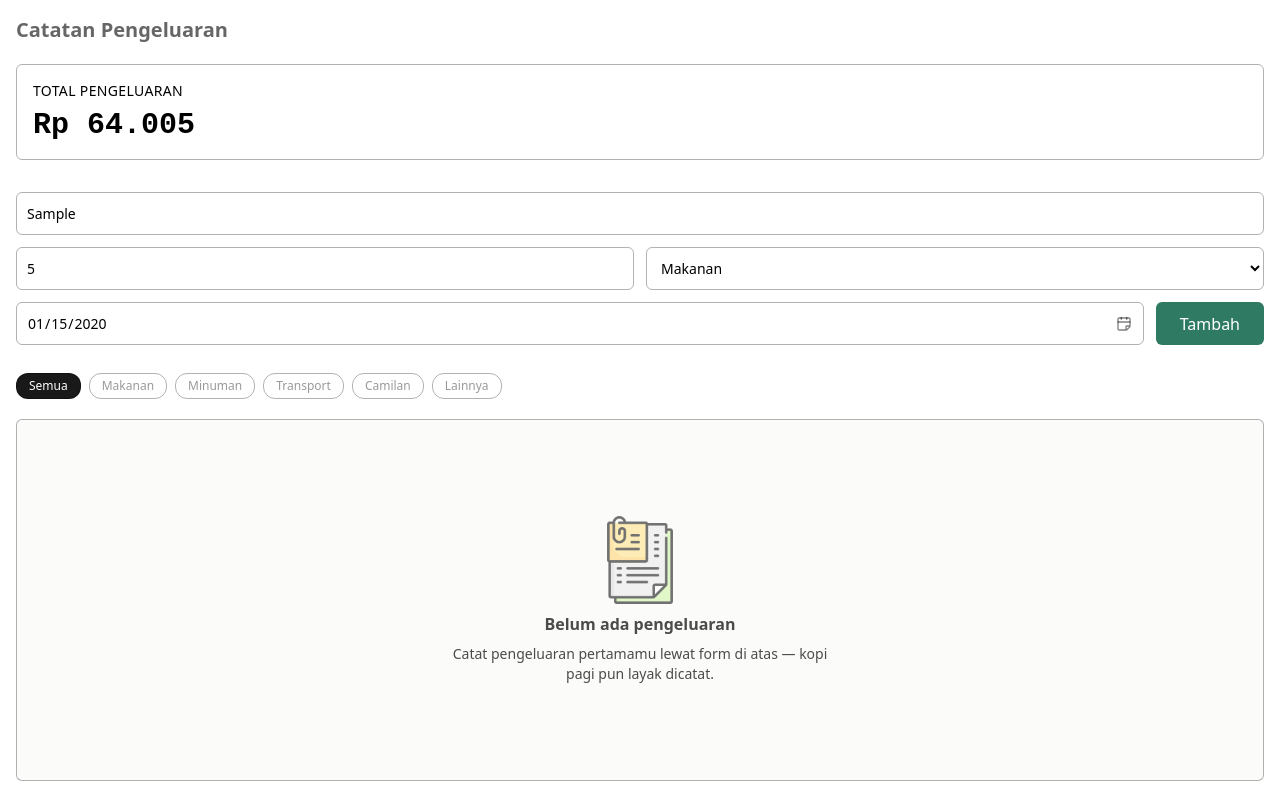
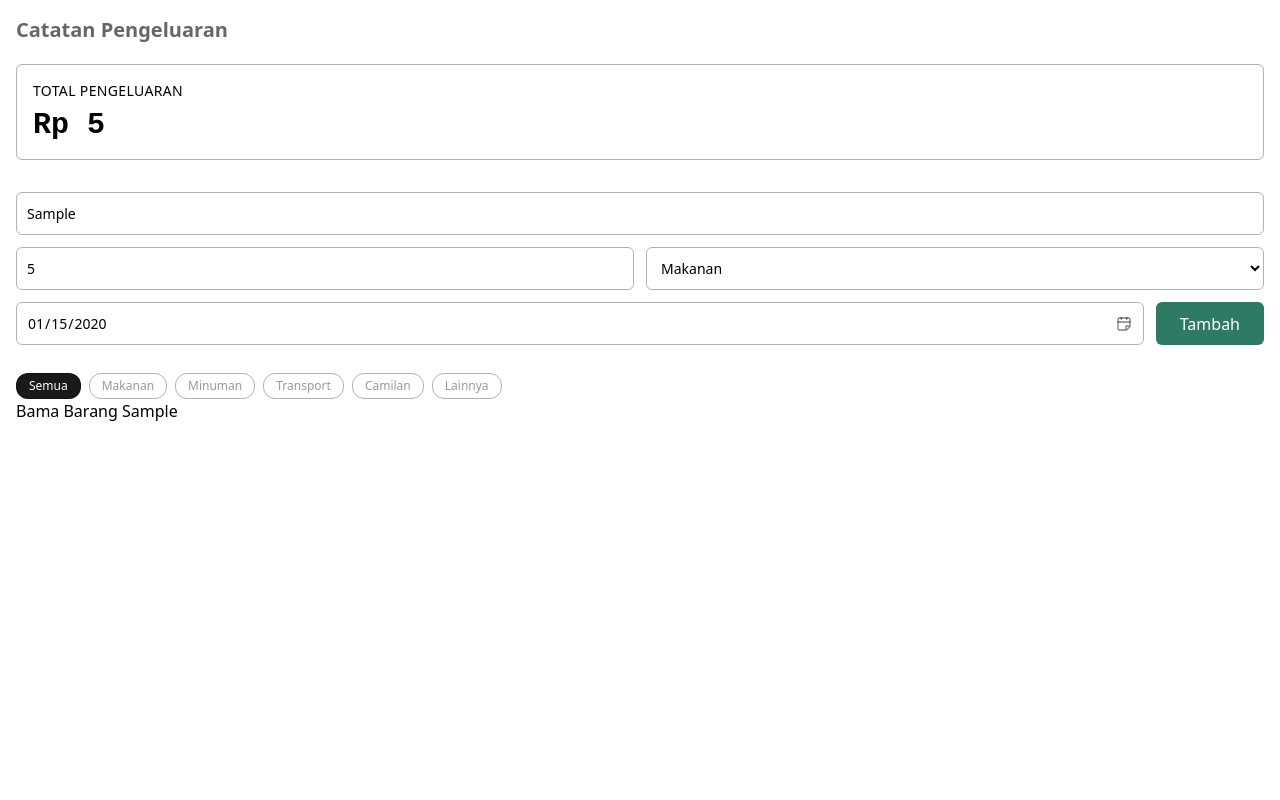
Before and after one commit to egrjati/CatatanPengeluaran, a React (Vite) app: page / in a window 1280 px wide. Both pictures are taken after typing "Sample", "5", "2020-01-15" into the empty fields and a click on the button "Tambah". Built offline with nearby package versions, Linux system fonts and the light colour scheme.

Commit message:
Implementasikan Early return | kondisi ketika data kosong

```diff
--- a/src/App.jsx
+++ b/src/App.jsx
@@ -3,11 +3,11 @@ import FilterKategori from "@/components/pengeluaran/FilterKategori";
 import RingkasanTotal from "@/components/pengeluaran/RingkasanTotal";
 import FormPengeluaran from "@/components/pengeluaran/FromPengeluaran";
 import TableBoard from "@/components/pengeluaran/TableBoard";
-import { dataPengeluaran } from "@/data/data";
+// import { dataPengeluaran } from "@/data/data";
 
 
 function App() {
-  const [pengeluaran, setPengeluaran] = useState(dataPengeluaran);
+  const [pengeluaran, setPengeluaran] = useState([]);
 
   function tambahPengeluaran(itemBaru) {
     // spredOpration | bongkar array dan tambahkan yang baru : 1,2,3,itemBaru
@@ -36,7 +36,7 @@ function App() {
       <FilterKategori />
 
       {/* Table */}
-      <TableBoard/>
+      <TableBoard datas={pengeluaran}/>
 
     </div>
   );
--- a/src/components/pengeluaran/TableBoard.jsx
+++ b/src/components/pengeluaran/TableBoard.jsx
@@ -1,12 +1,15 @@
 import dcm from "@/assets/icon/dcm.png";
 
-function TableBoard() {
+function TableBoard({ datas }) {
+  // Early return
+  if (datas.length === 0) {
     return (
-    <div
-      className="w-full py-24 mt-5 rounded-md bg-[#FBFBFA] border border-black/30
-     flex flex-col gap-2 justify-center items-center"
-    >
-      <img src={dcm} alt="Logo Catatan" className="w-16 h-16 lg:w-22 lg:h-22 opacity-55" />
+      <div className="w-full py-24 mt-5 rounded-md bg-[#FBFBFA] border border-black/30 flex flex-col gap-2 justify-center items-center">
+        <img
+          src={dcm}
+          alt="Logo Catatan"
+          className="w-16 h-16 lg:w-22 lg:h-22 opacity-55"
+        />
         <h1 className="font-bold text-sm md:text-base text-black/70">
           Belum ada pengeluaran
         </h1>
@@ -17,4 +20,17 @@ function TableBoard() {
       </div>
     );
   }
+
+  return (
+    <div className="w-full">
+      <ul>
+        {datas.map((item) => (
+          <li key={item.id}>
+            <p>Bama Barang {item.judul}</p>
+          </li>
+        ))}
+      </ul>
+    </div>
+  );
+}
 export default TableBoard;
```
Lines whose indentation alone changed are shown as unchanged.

--

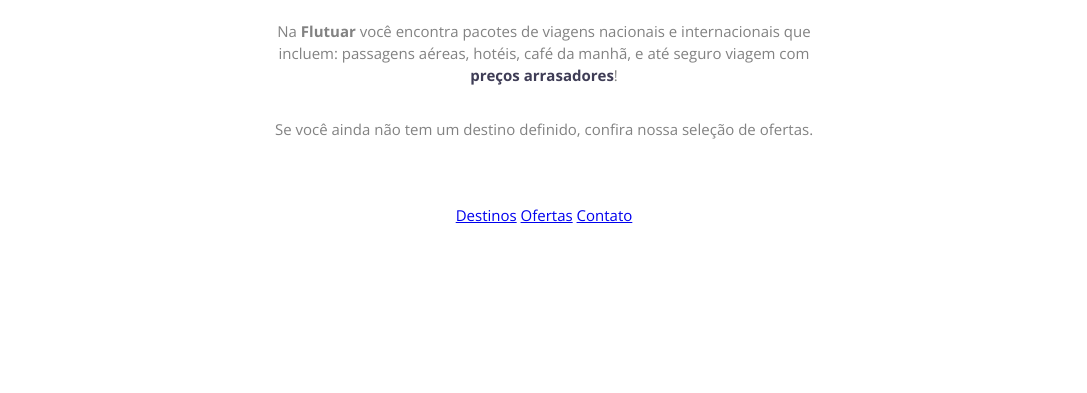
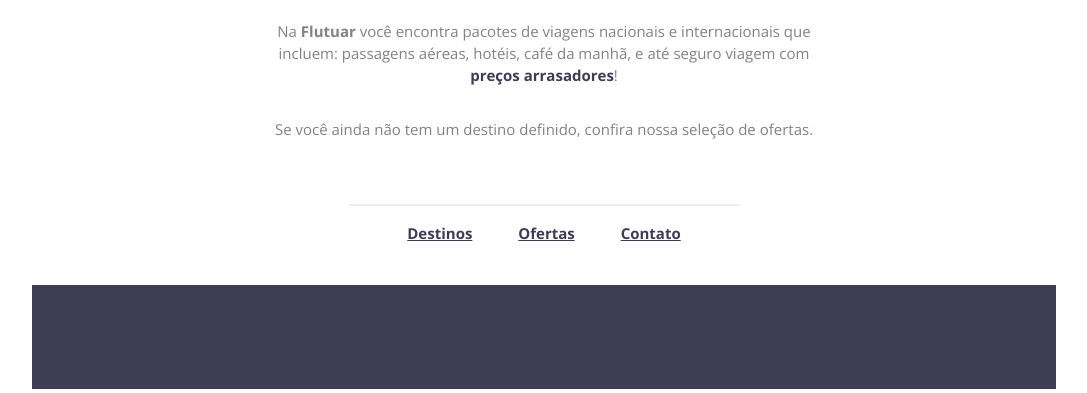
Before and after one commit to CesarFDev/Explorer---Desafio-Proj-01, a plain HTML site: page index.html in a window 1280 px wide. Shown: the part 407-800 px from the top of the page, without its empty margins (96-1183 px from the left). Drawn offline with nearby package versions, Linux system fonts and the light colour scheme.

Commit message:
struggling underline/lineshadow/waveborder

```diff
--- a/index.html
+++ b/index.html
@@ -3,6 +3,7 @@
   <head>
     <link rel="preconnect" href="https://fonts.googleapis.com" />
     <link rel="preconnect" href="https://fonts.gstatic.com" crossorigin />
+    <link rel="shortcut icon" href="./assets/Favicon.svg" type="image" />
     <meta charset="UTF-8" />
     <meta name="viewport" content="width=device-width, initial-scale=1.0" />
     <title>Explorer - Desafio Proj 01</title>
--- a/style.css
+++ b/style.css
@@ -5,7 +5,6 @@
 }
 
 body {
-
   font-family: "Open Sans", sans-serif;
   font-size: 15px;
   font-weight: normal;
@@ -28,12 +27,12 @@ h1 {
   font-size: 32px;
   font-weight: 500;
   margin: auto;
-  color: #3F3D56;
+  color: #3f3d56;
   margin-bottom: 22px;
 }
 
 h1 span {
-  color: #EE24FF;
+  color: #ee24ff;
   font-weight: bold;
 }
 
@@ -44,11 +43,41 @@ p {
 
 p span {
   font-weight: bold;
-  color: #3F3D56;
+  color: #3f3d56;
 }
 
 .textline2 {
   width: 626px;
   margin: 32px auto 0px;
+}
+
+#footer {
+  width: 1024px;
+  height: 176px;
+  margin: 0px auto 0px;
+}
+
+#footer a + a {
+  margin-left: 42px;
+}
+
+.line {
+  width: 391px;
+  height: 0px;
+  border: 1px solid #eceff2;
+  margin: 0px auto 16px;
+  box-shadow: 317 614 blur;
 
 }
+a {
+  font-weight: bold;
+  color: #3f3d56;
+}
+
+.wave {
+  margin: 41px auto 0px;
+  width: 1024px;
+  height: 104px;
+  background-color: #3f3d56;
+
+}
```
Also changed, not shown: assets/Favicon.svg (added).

▸ WORK TO BE COMPLETED
Retrieve each line of the data in which the word "center" can be found.

▸ PROBLEM SOLUTION
-     flex flex-col gap-2 justify-center items-center"
+      <div className="w-full py-24 mt-5 rounded-md bg-[#FBFBFA] border border-black/30 flex flex-col gap-2 justify-center items-center">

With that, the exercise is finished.